> _Exercise description_:
Before you return the entries below, strip out the pictures and keep all else exact.

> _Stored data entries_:
::::::
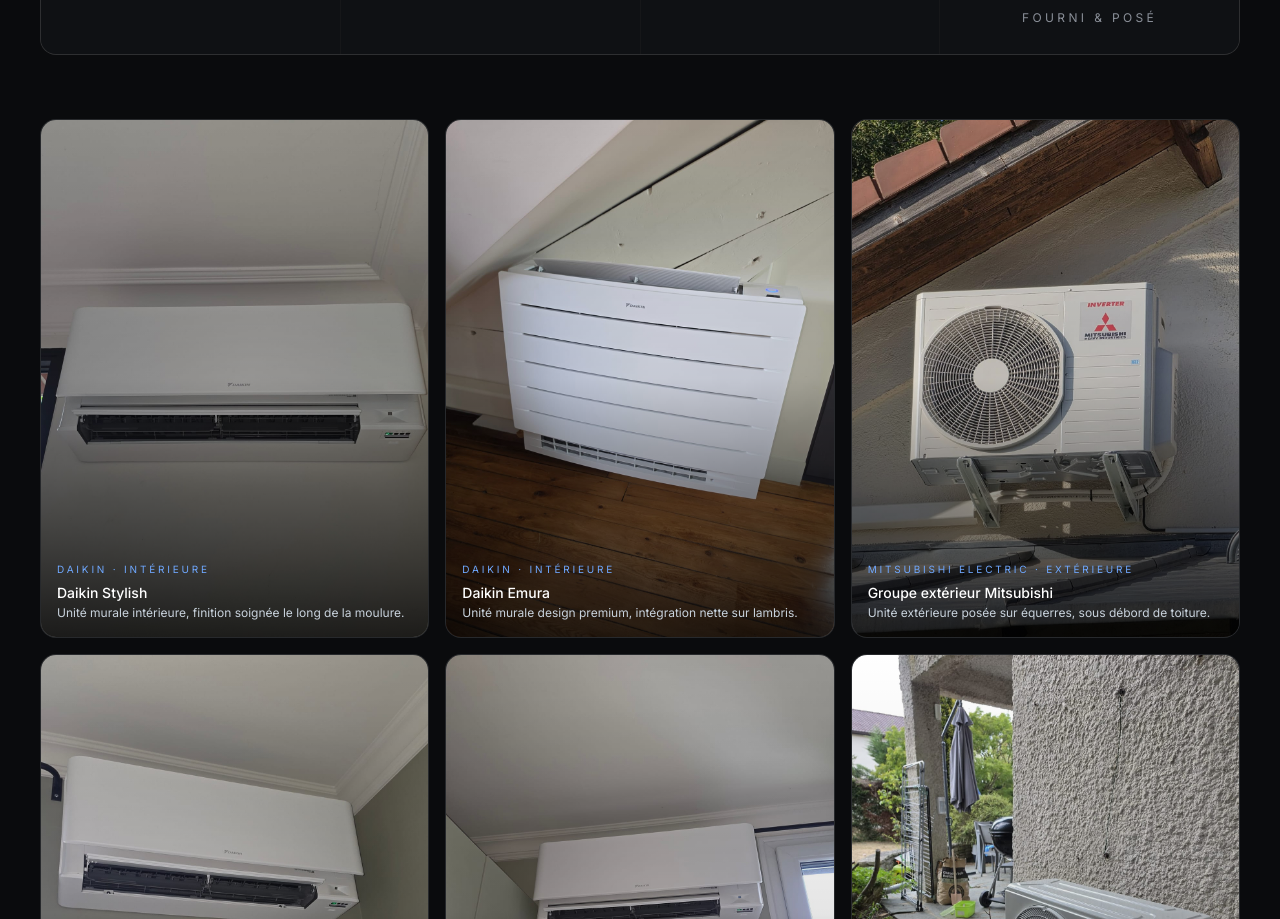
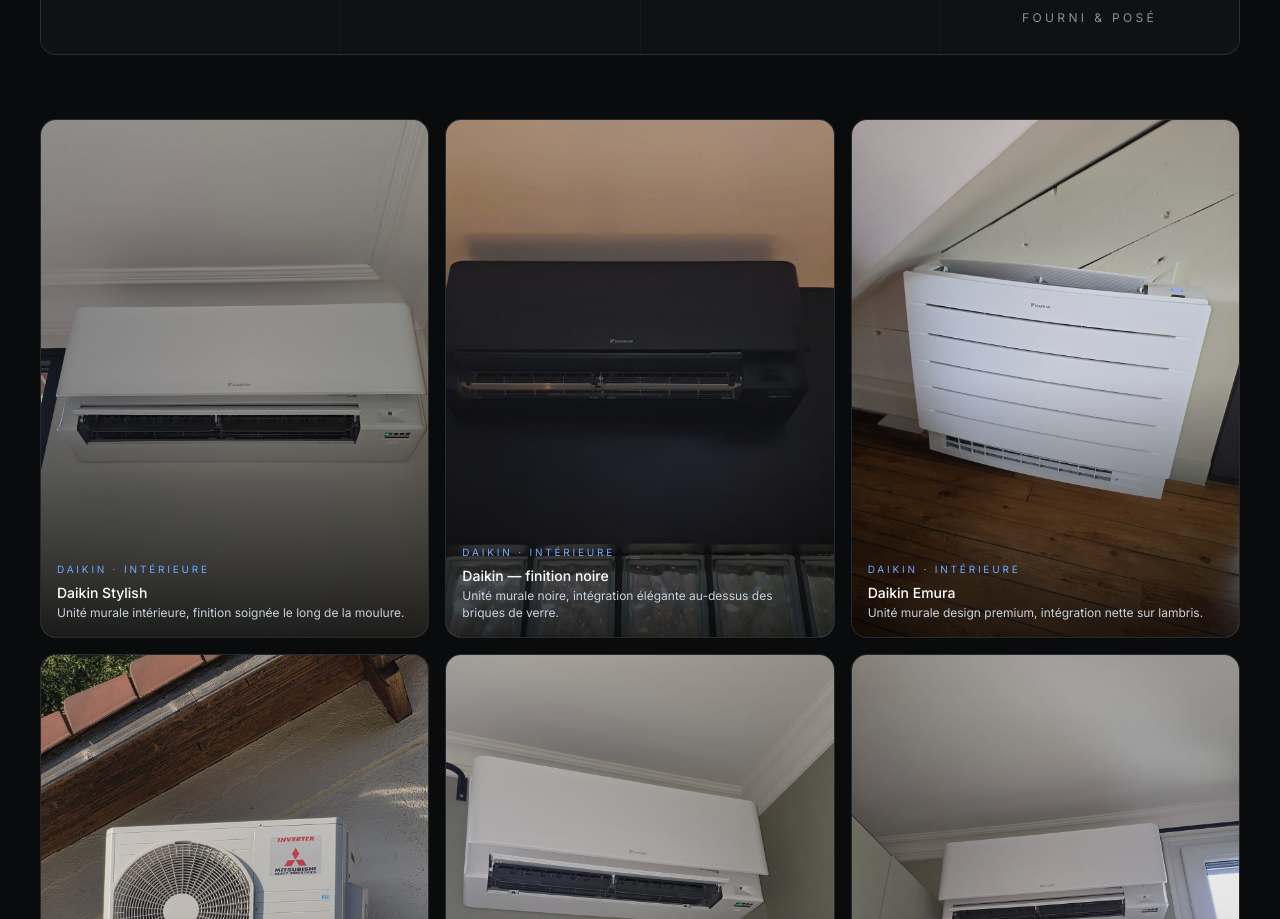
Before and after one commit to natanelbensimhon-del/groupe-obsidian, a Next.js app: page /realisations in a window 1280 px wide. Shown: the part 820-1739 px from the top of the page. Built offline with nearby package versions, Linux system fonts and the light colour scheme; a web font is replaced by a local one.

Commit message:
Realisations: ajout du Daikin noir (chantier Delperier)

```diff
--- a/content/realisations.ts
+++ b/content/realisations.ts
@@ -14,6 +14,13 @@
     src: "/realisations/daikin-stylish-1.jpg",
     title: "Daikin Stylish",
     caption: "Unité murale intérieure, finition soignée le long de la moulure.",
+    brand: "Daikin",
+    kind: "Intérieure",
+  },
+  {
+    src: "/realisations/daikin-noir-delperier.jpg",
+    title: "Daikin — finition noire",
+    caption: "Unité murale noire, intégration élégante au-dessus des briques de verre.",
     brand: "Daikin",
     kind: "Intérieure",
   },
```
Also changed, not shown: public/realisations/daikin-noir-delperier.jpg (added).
::::::
> _Answer space_:
Before and after one commit to natanelbensimhon-del/groupe-obsidian, a Next.js app: page /realisations in a window 1280 px wide. Shown: the part 820-1739 px from the top of the page. Built offline with nearby package versions, Linux system fonts and the light colour scheme; a web font is replaced by a local one.

Commit message:
Realisations: ajout du Daikin noir (chantier Delperier)

```diff
--- a/content/realisations.ts
+++ b/content/realisations.ts
@@ -14,6 +14,13 @@
     src: "/realisations/daikin-stylish-1.jpg",
     title: "Daikin Stylish",
     caption: "Unité murale intérieure, finition soignée le long de la moulure.",
+    brand: "Daikin",
+    kind: "Intérieure",
+  },
+  {
+    src: "/realisations/daikin-noir-delperier.jpg",
+    title: "Daikin — finition noire",
+    caption: "Unité murale noire, intégration élégante au-dessus des briques de verre.",
     brand: "Daikin",
     kind: "Intérieure",
   },
```
Also changed, not shown: public/realisations/daikin-noir-delperier.jpg (added).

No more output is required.